> [Goal of the exercise]:
With "layout" as the search word, show every line of the material that has it.

> [Task input]:

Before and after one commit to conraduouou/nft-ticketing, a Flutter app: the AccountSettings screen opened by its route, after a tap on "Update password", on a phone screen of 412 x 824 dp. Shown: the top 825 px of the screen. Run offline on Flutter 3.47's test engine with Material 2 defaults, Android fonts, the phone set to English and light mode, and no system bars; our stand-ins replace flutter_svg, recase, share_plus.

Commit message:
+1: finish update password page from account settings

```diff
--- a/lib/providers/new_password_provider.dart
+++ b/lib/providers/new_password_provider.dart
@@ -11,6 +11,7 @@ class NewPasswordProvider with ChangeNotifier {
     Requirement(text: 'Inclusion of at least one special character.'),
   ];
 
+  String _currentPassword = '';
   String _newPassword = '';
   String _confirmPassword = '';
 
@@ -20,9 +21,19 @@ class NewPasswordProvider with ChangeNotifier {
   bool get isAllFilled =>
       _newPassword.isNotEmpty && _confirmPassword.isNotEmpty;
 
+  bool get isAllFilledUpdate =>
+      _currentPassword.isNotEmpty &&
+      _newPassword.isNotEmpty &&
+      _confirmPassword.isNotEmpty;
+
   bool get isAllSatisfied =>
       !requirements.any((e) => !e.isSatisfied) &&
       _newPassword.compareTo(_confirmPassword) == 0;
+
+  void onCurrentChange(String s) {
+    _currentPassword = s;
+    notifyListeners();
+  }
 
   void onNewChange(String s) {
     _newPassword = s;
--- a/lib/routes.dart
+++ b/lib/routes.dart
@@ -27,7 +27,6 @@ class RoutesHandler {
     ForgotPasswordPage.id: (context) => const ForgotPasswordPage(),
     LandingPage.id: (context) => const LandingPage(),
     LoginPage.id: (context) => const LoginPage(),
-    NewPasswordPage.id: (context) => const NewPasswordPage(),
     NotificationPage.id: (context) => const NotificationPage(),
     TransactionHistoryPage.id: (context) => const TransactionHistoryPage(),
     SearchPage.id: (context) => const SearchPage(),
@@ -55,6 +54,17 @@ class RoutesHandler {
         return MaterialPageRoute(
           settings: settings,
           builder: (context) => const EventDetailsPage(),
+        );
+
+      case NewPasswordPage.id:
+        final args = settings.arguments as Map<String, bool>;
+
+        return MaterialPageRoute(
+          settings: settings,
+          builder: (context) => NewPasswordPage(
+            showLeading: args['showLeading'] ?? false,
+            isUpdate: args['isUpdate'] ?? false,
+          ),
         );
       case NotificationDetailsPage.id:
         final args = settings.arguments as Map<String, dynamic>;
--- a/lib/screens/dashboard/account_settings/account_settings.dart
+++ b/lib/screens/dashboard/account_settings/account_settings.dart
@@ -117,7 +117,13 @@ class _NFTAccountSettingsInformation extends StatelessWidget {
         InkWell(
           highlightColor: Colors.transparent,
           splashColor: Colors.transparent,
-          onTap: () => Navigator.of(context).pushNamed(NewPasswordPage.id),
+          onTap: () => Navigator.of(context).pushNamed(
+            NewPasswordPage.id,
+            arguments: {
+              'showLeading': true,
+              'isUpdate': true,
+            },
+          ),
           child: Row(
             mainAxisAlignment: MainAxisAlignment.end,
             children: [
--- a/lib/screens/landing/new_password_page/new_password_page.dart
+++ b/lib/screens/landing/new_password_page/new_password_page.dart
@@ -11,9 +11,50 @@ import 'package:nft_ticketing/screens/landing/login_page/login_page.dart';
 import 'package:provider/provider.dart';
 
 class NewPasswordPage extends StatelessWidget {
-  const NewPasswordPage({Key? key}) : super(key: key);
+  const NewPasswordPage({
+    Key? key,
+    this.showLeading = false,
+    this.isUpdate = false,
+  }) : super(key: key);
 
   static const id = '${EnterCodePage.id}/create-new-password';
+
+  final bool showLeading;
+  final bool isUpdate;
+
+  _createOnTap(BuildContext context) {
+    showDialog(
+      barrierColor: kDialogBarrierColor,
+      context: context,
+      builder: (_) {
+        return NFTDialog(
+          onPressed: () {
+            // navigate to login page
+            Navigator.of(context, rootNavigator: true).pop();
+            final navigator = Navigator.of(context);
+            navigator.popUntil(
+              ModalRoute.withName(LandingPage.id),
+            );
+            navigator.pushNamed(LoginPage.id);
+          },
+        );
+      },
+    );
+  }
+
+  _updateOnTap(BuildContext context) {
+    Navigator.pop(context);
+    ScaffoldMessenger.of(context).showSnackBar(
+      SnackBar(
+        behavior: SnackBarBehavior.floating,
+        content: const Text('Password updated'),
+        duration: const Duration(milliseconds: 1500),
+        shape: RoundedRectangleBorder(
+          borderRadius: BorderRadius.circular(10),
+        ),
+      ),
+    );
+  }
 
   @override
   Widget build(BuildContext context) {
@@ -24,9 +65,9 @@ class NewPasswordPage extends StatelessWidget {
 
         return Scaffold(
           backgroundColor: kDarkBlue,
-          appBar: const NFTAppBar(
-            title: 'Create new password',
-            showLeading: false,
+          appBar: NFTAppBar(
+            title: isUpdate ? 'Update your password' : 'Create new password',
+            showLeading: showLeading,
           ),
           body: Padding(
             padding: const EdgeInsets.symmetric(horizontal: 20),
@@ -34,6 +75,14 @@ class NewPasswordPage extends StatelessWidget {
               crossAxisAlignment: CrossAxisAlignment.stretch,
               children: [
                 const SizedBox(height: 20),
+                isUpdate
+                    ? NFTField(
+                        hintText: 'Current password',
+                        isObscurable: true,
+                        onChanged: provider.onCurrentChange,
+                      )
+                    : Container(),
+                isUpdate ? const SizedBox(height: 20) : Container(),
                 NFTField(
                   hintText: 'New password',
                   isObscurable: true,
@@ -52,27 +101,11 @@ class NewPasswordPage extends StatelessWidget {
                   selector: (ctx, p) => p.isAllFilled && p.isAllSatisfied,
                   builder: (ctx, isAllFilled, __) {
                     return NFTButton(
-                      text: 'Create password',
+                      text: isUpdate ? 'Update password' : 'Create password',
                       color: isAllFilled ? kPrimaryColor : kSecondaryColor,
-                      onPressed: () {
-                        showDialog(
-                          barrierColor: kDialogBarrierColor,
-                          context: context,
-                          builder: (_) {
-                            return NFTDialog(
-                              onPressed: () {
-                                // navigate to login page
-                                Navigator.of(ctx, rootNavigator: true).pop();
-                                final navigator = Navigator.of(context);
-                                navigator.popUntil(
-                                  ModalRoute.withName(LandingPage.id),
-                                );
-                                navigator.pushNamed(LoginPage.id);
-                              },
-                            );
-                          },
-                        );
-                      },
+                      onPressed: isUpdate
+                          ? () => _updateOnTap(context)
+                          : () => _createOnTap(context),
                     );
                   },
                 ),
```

* * *

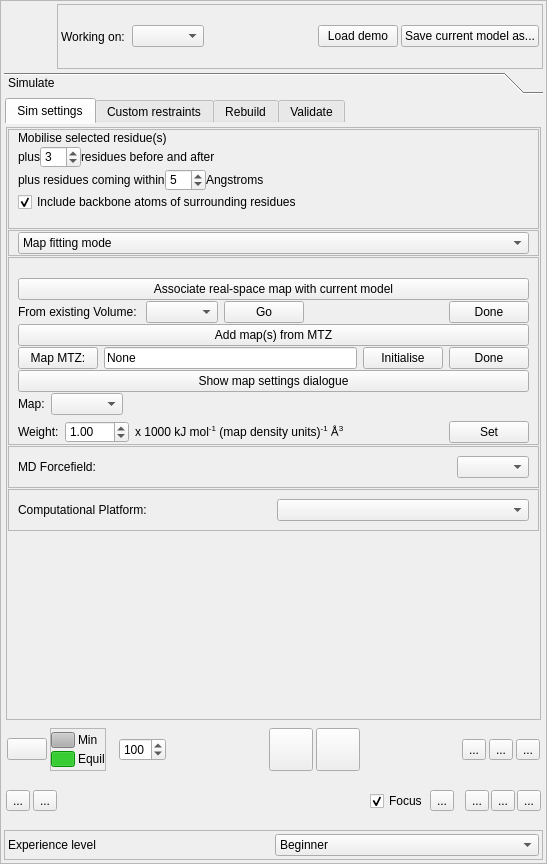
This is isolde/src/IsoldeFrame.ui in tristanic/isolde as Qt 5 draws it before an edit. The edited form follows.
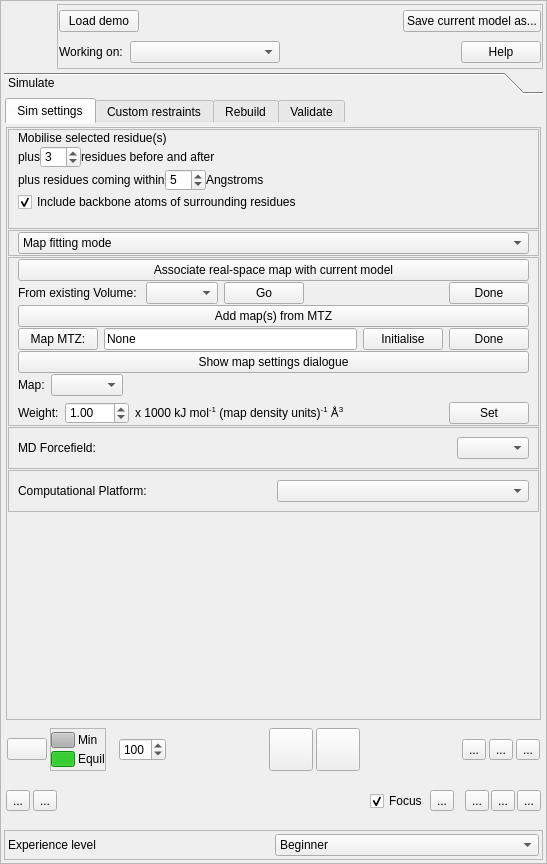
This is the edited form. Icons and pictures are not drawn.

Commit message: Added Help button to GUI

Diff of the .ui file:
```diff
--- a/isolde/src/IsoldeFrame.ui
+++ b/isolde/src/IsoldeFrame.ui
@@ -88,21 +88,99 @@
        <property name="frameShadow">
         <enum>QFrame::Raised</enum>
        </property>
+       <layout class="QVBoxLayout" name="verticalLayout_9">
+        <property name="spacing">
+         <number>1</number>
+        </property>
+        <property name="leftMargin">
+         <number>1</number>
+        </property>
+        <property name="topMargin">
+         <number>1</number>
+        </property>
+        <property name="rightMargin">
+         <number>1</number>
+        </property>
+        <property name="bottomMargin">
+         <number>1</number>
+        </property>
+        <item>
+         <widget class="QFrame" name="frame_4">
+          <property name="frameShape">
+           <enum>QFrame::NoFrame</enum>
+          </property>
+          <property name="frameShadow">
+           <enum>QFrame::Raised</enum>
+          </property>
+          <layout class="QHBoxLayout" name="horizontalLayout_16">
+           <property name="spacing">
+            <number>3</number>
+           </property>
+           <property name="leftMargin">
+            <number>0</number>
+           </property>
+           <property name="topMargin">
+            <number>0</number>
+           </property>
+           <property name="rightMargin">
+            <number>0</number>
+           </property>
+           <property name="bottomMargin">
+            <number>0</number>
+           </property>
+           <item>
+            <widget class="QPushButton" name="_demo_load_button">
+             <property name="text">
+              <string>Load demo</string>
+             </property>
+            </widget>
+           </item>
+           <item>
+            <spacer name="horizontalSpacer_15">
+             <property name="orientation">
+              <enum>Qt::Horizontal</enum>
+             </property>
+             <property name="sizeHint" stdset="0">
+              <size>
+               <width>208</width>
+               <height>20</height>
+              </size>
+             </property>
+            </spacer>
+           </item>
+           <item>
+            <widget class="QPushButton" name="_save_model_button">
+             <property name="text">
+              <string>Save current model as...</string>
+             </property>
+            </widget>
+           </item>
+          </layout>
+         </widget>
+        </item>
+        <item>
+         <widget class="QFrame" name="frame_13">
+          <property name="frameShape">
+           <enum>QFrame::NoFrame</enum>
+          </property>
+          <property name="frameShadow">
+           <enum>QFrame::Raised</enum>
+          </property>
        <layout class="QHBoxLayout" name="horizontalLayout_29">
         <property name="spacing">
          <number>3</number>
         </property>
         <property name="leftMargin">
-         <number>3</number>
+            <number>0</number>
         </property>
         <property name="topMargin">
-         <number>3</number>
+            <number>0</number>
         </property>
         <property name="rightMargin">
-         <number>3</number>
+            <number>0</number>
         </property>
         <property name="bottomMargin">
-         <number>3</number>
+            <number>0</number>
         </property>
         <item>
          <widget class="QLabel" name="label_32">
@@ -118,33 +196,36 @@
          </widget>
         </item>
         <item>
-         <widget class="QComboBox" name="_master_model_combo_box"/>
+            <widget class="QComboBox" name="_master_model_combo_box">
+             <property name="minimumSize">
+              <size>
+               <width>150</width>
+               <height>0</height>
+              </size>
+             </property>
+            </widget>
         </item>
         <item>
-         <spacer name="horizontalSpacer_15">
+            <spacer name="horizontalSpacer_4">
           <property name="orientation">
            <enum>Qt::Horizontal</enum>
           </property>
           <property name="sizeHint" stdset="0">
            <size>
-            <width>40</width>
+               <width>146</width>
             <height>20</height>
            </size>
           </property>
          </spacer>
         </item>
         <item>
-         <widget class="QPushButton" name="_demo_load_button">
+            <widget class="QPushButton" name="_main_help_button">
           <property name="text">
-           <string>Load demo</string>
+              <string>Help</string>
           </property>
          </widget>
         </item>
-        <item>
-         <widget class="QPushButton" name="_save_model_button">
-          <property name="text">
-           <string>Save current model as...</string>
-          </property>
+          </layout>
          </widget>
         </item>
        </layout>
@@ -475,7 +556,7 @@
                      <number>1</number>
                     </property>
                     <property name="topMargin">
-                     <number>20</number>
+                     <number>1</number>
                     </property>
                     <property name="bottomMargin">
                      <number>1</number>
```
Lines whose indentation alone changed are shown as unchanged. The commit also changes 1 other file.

> [Expected output]:
+       <layout class="QVBoxLayout" name="verticalLayout_9">
+          <layout class="QHBoxLayout" name="horizontalLayout_16">
+          </layout>
        <layout class="QHBoxLayout" name="horizontalLayout_29">
+          </layout>
        </layout>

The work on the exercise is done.